While I would say my learned English is better than most native speakers, I know there are still blind spots. CPs are wonderful there--especially when they can explain the rule about why something is so.

Maria Zannini said...

Joanne: This is probably the biggest difference between published authors and the not yet published.

We have enough experience to fix the technical stuff. It's the big picture where we need feedback.

Sandra Ulbrich Almazan said...

I write pretty cleanly from the start, but I go over my WIP several times before I let someone else review it. For example, I tend to be sparse on description, so I try to weave it in where I think it's necessary. I want my work to be the best I can make it so my reviewers can cover my weak spots.

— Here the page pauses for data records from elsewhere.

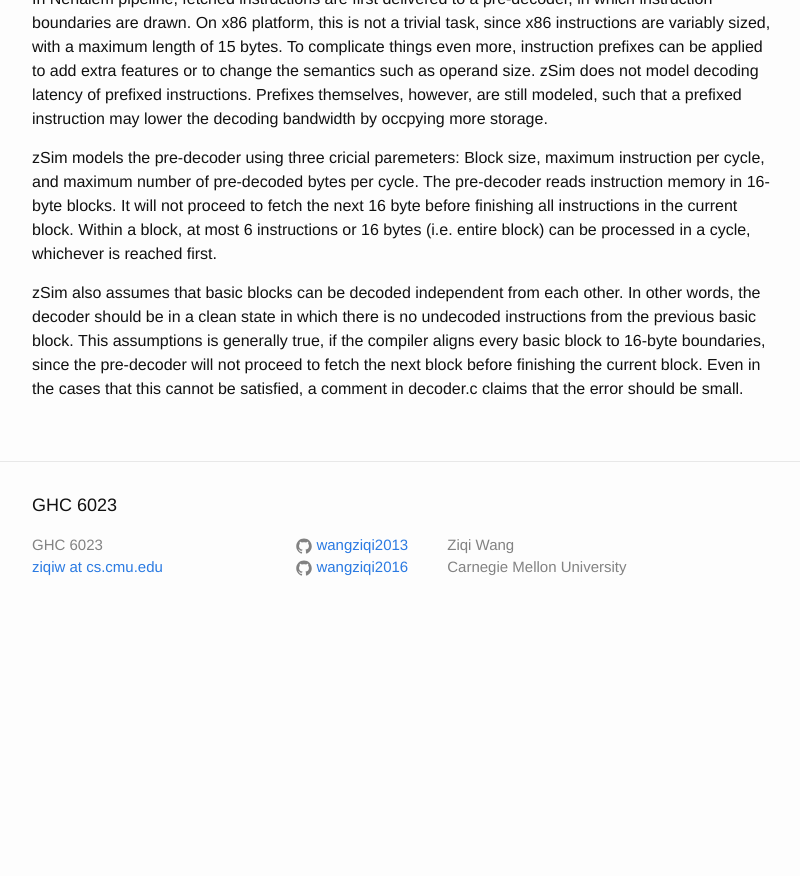
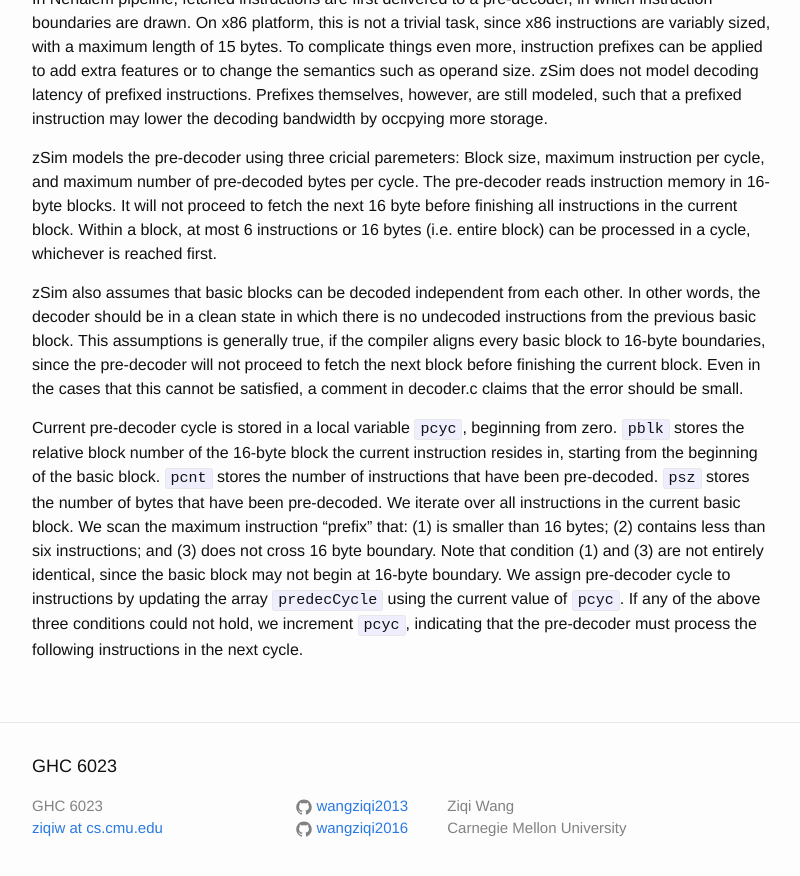
Before and after one commit to wangziqi2013/wangziqi2013.github.io, a Jekyll site: the page built from _posts/2019-12-31-zsim-microarch.markdown, in a window 1280 px wide and 900 px high, scrolled down 8914 px. Shown: the top 876 px of the window, without its empty margins (238-1038 px from the left). Built offline with Jekyll 4.4.1, drawn with Linux system fonts in a browser that asks for light colours; before the commit the page ends 9553 px from its top, so only the background shows below that.

Commit message:
Finish predecoder

```diff
--- a/_posts/2019-12-31-zsim-microarch.markdown
+++ b/_posts/2019-12-31-zsim-microarch.markdown
@@ -322,3 +322,13 @@ in a clean state in which there is no undecoded instructions from the previous b
 true, if the compiler aligns every basic block to 16-byte boundaries, since the pre-decoder will not proceed to fetch
 the next block before finishing the current block. Even in the cases that this cannot be satisfied, a comment in
 decoder.c claims that the error should be small.
+
+Current pre-decoder cycle is stored in a local variable `pcyc`, beginning from zero. `pblk` stores the relative block
+number of the 16-byte block the current instruction resides in, starting from the beginning of the basic block. `pcnt`
+stores the number of instructions that have been pre-decoded. `psz` stores the number of bytes that have been pre-decoded.
+We iterate over all instructions in the current basic block. We scan the maximum instruction "prefix" that: (1) is
+smaller than 16 bytes; (2) contains less than six instructions; and (3) does not cross 16 byte boundary. Note that condition
+(1) and (3) are not entirely identical, since the basic block may not begin at 16-byte boundary. We assign pre-decoder
+cycle to instructions by updating the array `predecCycle` using the current value of `pcyc`. If any of the above three
+conditions could not hold, we increment `pcyc`, indicating that the pre-decoder must process the following instructions
+in the next cycle.
```
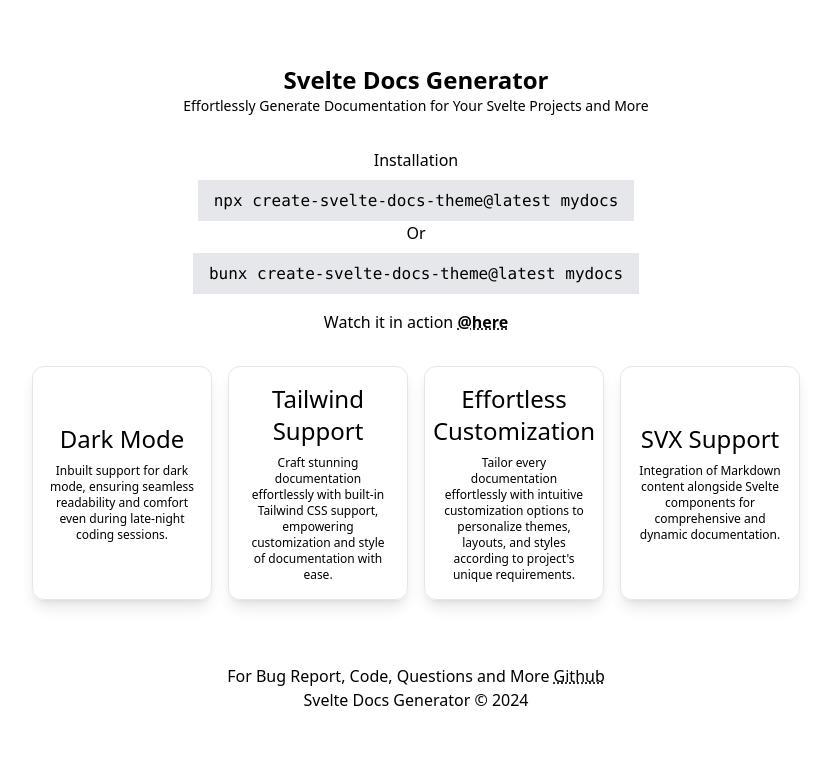
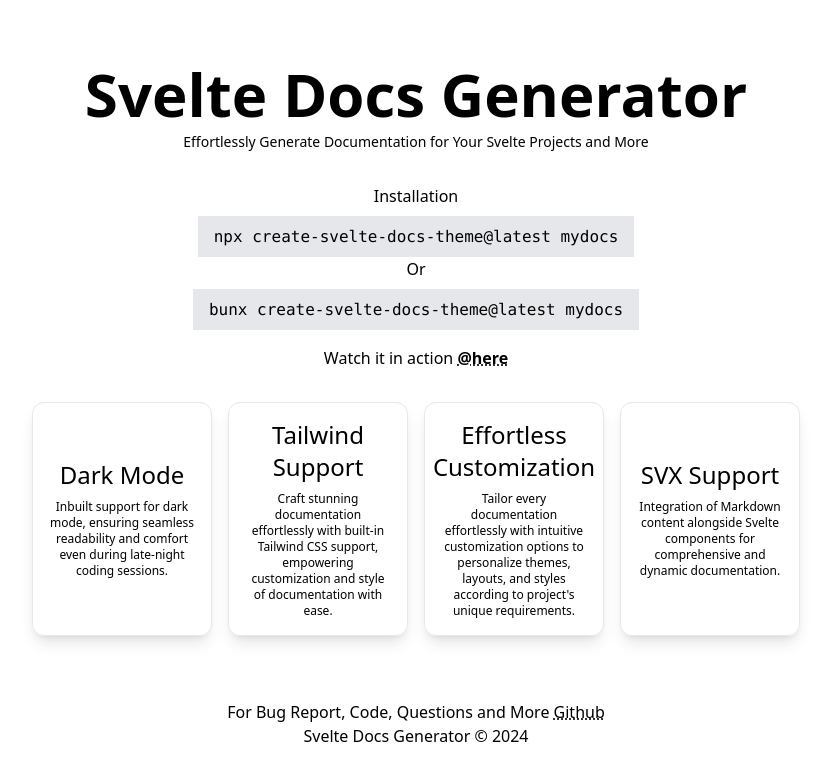
Before and after one commit to ananduremanan/create-svelte-docs-theme, a SvelteKit app in the folder site/: page / in a window 1280 px wide. Shown: the top 780 px of the page, without its empty margins (224-1055 px from the left). Built offline with nearby package versions, Linux system fonts and the light colour scheme.

Commit message:
Style Update

```diff
--- a/site/src/routes/+page.svelte
+++ b/site/src/routes/+page.svelte
@@ -1,6 +1,5 @@
 <script lang="ts">
   import Card from "$lib/Card.svelte";
-  import { onMount } from "svelte";
 
   let isCopied = false;
   let isCopiedBun = false;
@@ -26,15 +25,15 @@
 <section
   class="flex flex-col justify-center items-center text-center mt-12 md:px-60"
 >
-  <h1 class="text-2xl font-bold">Svelte Docs Generator</h1>
-  <p class="text-sm">
+  <h1 class="text-6xl font-bold">Svelte Docs Generator</h1>
+  <p class="text-sm mt-2">
     Effortlessly Generate Documentation for Your Svelte Projects and More
   </p>
 
   <div class="mt-8">
     <p>Installation</p>
     <button
-      class="bg-gray-200 p-2 mt-2 px-4"
+      class="bg-gray-200 p-2 mt-2 px-4 cursor-copy"
       on:click={() =>
         copyToClipboard("npx create-svelte-docs-theme@latest mydocs", false)}
     >
@@ -49,7 +48,7 @@
 
   <div class="">
     <button
-      class="bg-gray-200 p-2 mt-2 px-4"
+      class="bg-gray-200 p-2 mt-2 px-4 cursor-copy"
       on:click={() =>
         copyToClipboard("bunx create-svelte-docs-theme@latest mydocs", true)}
     >
```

Maria Zannini said...

Sandra: I am mortified when my CPs find editing mistakes.

My goal is to make every mistake imaginable *once* and then never again. :o)

Mary Witzl said...

Nowhere near as polished as I ought to get them. The more I write, the more I see just how much real polishing entails.

Fragrant Liar said...

My hand is raised. Freak editor here. However, I have a problem, shall we say, with perfectionism. I acknowledge this and keep on submitting most things in pretty good shape. If I don't, I make sure I say (and repeat as necessary), "This is a DRAFT." Critiquers feel they can do less editing then, and I can focus more on the content and other story matters.

Maria Zannini said...

Mary: As long as you have a good working relationship with your CPs, that's all that matters.

Maria Zannini said...

Fragrant Liar: Ah...I knew all the closet editors would come out. LOL.

Ref: draft
That's a good option to have. If reviewers know what it is you're looking for, they're more apt to give you what you want.